Chicago Public Schools officials say they’re focused on getting their school buildings cleaned after a recent round of inspections revealed “troubling and concerning” issues ranging from a lack of bathroom supplies to broken floors and pest infestations.
The Board of Education on Wednesday heard a presentation about how the district intends to improve its facility cleanliness after dozens of schools failed recent “blitz” inspections – which are aimed at gauging things such as sanitation, pest control and safety, among other issues.
Of the 125 schools inspected between last December and February, 91 failed. CPS Chief Operating Officer Arnie Rivera called those results “unacceptable.”
“A number of schools didn’t pass, but certainly the issues and problems we saw were very troubling and concerning for us,” Rivera said. “I made it very clear to my team we are not going to spare any resource in ensuring every single one of our schools meets our standard.”

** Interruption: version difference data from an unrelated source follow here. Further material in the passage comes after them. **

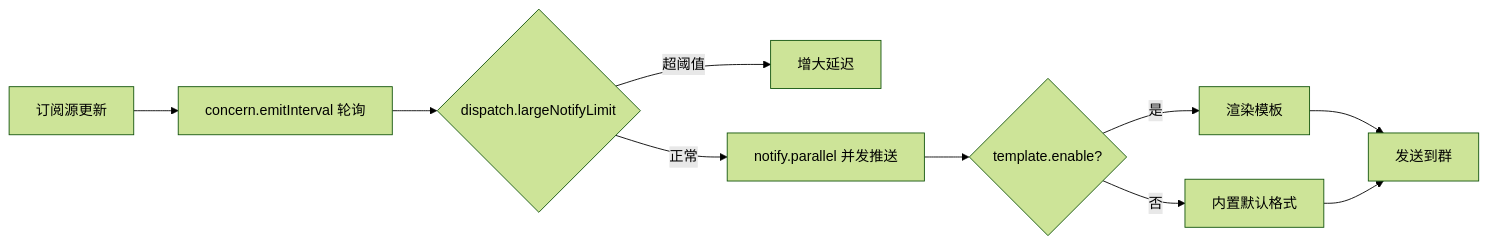
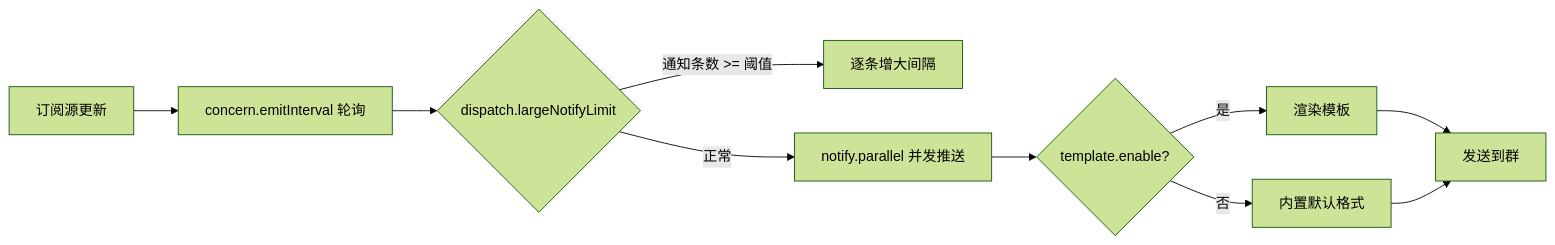
Before and after one commit to kizunerwe/DDBOT-WSa-docs: the diagram in docs/config/push-template.md, drawn with Mermaid (forest theme). The commit also changed other lines of this file and 58 other files, not shown here.

````diff
--- a/docs/config/push-template.md
+++ b/docs/config/push-template.md
@@ -158,11 +160,11 @@
 ```mermaid
 flowchart LR
     A[订阅源更新] --> B[concern.emitInterval 轮询]
     B --> C{dispatch.largeNotifyLimit}
-    C -->|超阈值| D[增大延迟]
+    C -->|通知条数 >= 阈值| D[逐条增大间隔]
     C -->|正常| E[notify.parallel 并发推送]
     E --> F{template.enable?}
     F -->|是| G[渲染模板]
     F -->|否| H[内置默认格式]
     G & H --> I[发送到群]
 ```
````
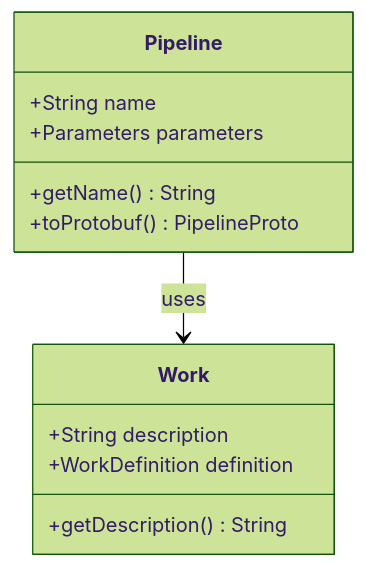
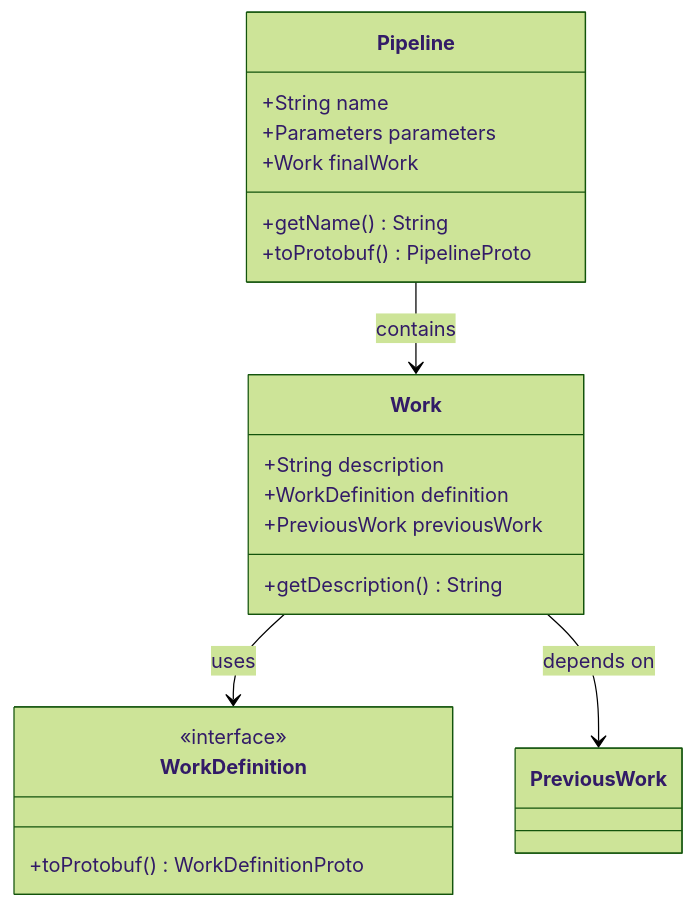
The second of 2 diagrams in .opencode/prompts/human-doc-writer.md (w-betts/yeetcd), drawn with Mermaid (forest theme) before and after one commit. The commit also changed other lines of this file and 4 other files, not shown here.

````diff
--- a/.opencode/prompts/human-doc-writer.md
+++ b/.opencode/prompts/human-doc-writer.md
@@ -118,15 +162,24 @@
 ```mermaid
 classDiagram
     class Pipeline {
         +String name
         +Parameters parameters
+        +Work finalWork
         +getName() String
         +toProtobuf() PipelineProto
     }
     class Work {
         +String description
         +WorkDefinition definition
+        +PreviousWork previousWork
         +getDescription() String
     }
-    Pipeline --> Work : uses
+    class WorkDefinition {
+        <<interface>>
+        +toProtobuf() WorkDefinitionProto
+    }
+    
+    Pipeline --> Work : contains
+    Work --> WorkDefinition : uses
+    Work --> PreviousWork : depends on
 ```
````
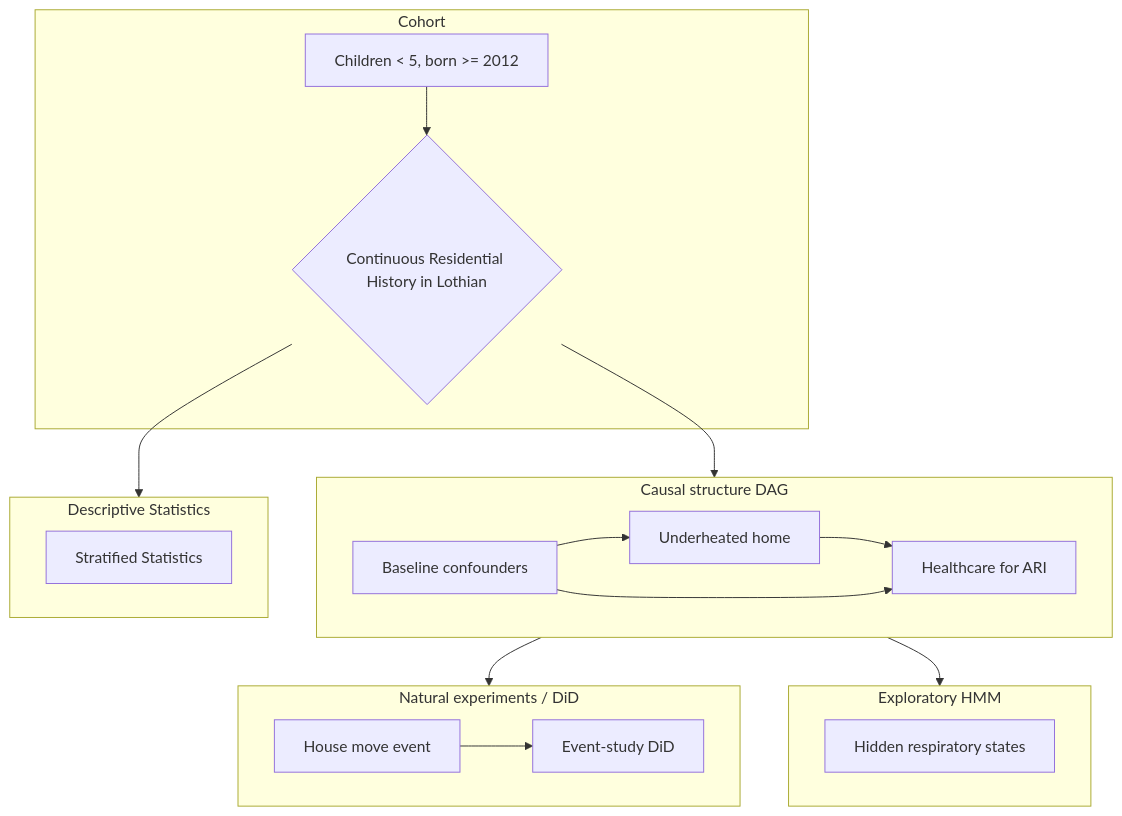
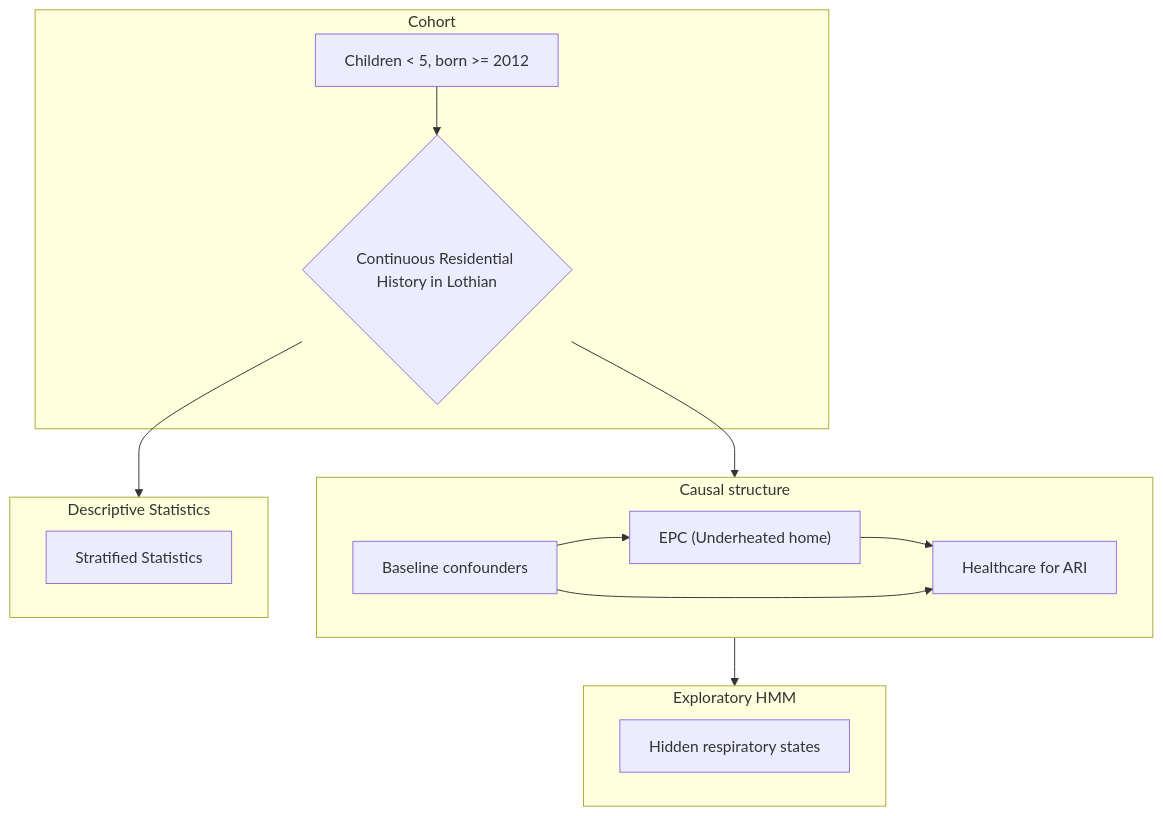
The diagram in analysis_plan.md (HomesHeatAndHealthyKids/DataLochAnalysis), drawn with Mermaid before and after one commit. The commit also changed other lines of this file and 1 other file, not shown here.

Commit message:
Added key to linkage diagram

````diff
--- a/analysis_plan.md
+++ b/analysis_plan.md
@@ -3,46 +3,48 @@
 ```mermaid
 flowchart TD
   %% Establish cohort
   subgraph A [Cohort]
     A1[Children < 5, born >= 2012]
     A2{Continuous Residential History in Lothian}
     A1 --> A2
   end
 
   %% Causal structure
-  subgraph B [Causal structure DAG]
-    X[Underheated home]
+  subgraph B [Causal structure]
+    X["EPC (Underheated home)"]
     Y[Healthcare for ARI]
     C[Baseline confounders]
     X --> Y
     C --> X
     C --> Y
   end
 
   %% Analysis branches
-  subgraph Cx [Natural experiments / DiD]
-    E0[House move event]
-    E1[Event-study DiD]
-    E0 --> E1
-  end
+  %% subgraph Cx [Natural experiments / DiD]
+  %%   E0[House move event]
+  %%   E1[Event-study DiD]
+  %%   E0 --> E1
+  %% end
 
   subgraph D [Exploratory HMM]
     H1[Hidden respiratory states]
   end
 
   subgraph E [Descriptive Statistics]
-    H2[Stratified Statistics]
+   H2[Stratified Statistics]
   end
 
   %% Flow
   A2 --> B
-  B --> Cx
+  %% B --> Cx
   B --> D
   A2 --> E
 
-  classDef exp fill:#1b9e77,color:#fff,stroke:#1b9e77,stroke-width:1px;
-  classDef conf fill:#377eb8,color:#fff,stroke:#377eb8,stroke-width:1px;
-  classDef med fill:#ff7f00,color:#fff,stroke:#ff7f00,stroke-width:1px;
-  classDef out fill:#e41a1c,color:#fff,stroke:#e41a1c,stroke-width:1px;
-  classDef note fill:#f0f0f0,stroke:#999,stroke-width:1px,color:#333;
+  classDef exp fill:  #E6C7AF,color:#fff,stroke:#1b9e77,stroke-width:1px;
+  classDef conf fill: #86AFC4,color:#fff,stroke:#377eb8,stroke-width:1px;
+  classDef med fill: #D96A4C,color:#fff,stroke:#ff7f00,stroke-width:1px;
+
+ %% class Cx,D,E med
+ %% class A conf
+ %% class B exp
 ```
````
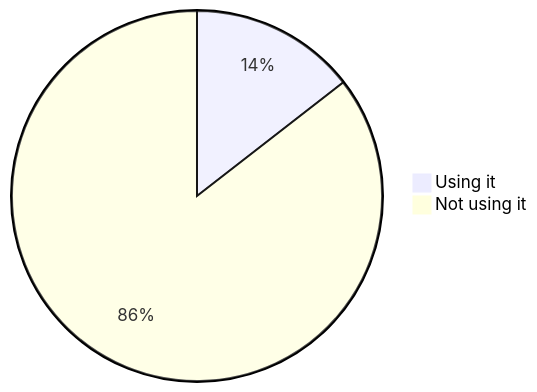
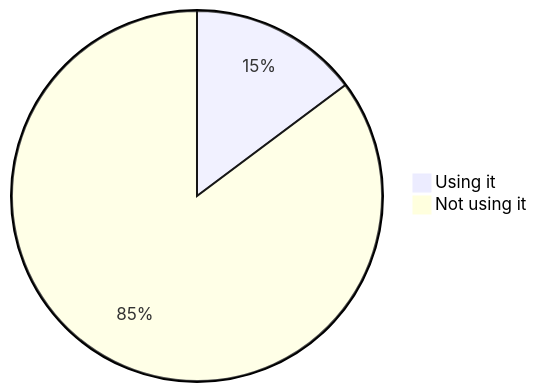
Before and after one commit to oshp/oshp-stats: the fourth of 22 diagrams in stats.md, drawn with Mermaid. The commit also changed other lines of this file, not shown here.

````diff
--- a/stats.md
+++ b/stats.md
@@ -46,6 +46,6 @@
 ```mermaid
 pie
-	"Using it" : 14.49
-	"Not using it" : 85.51
+	"Using it" : 14.78
+	"Not using it" : 85.22
 
 ```
````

A majority of those 91 schools have since passed re-inspections, but Rivera noted principals have expressed frustration with low custodial staffing levels and confusion over who is responsible for handling specific issues.
The Chicago Sun-Times first reported on the inspection issues this month, and later found some officials had “cheated” in order to pass by alerting janitors of upcoming inspections.
The district has since pledged to bring on 200 custodians to deep clean schools over the summer. At least half of those will stay on into the school year to help steady staffing levels. But the district also reportedly agreed to a $259 million contract with Aramark – one of the private facilities providers hired to keep those failed schools clean.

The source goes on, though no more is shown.